Recent research out of UCLA shows that it’s possible to detect tumor DNA when it’s circulating in bodily fluids. The approach is known as “liquid biopsy,” and researchers think it can offer quicker, less invasive identification of cancer and easier tracking of disease status during treatment.

Though the test is highly accurate and simple enough to do at home, it’s your doctor, dentist, or pharmacist who will be most likely to use the test in conjunction with other diagnostic tools. For example, if a lung x-ray were to reveal a suspicious looking nodule, a doctor could test saliva to help determine whether a cancer is likely.

Right now, cancer can only be detected using blood tests if doctors have already determined the genetic signature. This genetic determination is done by taking a biopsy and sequencing a tumor. Blood tests can then be used to monitor the spread of cancer. But it’s not used for initial tests and may result in false positives.

In contrast, a liquid biopsy is said to provide enough data to reach a definitive diagnosis as soon as a tumor develops..

According to David Wong, the UCLA oncology professor who headed up the current research,

The test can reliably find genetic mutations involving epidermal growth factor receptor (EGFR), a protein on the surface of cells. It normally helps the cells grow and divide, but some cells in non-small cell lung cancer have too much EGFR, which makes them grow faster.

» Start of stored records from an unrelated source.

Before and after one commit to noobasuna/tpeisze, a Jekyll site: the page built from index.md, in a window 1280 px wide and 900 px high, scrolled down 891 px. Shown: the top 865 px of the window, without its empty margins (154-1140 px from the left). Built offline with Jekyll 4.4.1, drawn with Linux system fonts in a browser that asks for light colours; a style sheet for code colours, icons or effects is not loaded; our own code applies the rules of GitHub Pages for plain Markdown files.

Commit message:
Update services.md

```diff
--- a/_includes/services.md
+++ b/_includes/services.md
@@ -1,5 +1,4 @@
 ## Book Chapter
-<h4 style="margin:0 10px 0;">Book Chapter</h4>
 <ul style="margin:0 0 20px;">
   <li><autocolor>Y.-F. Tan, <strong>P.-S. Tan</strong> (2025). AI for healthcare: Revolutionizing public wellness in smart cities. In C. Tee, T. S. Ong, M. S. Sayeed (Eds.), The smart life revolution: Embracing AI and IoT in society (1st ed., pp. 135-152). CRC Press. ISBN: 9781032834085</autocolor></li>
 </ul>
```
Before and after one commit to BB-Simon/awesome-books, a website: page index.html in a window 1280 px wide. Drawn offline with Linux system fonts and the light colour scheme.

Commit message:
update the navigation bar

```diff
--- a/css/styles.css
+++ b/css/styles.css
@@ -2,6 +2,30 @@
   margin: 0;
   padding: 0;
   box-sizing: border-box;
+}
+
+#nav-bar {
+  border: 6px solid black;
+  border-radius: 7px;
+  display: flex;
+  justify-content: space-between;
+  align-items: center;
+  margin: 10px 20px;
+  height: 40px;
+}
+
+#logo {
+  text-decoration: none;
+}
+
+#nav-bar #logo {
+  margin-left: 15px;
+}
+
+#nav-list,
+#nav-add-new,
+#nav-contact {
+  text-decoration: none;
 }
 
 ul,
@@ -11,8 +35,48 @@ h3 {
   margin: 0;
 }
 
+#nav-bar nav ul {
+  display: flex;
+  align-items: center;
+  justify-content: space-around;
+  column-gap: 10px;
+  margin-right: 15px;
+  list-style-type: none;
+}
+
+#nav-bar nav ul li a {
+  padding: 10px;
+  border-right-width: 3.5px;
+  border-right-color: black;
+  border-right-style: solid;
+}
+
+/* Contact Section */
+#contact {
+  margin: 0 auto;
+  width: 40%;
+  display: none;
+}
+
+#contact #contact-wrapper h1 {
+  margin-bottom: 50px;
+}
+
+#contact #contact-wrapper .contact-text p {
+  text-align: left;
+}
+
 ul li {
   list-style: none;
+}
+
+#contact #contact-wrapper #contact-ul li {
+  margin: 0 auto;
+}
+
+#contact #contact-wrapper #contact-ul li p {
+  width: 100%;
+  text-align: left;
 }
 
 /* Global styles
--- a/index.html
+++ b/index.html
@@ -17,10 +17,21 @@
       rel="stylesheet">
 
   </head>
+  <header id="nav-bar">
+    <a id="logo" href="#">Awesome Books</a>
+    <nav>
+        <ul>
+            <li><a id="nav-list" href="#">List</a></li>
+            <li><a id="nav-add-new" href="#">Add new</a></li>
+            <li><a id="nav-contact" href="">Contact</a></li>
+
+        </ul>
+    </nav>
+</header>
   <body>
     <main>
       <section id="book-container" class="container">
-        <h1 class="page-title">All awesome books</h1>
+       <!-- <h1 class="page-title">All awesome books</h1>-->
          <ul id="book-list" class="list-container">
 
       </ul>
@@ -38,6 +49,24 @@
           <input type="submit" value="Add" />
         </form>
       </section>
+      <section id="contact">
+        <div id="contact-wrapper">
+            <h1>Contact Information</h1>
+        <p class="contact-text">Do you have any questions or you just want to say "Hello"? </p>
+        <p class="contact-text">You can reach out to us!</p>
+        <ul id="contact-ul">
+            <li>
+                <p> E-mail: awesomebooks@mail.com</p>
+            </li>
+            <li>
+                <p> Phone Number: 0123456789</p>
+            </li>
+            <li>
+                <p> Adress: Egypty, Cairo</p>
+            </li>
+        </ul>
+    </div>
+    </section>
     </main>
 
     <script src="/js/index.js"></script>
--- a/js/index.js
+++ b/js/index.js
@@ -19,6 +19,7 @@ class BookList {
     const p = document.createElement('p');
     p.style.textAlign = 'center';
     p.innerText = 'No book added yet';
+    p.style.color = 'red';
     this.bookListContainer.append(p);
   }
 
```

Several drugs can block the growth signal from EGFR, and their use could be ordered promptly by a clinician.

The liquid biopsy using saliva is currently in full clinical trials with patients who have lung cancer, and researchers hope for FDA approval by 2018. Though the clinical trials focus just on lung cancer and the realm of cancer is complex, Dr. Wong believes liquid biopsy could be useful for determining the early presence of many other types of cancer, as well, including oral cancer.

Once approved, the test should cost less than $25.

Image by Yale Rosen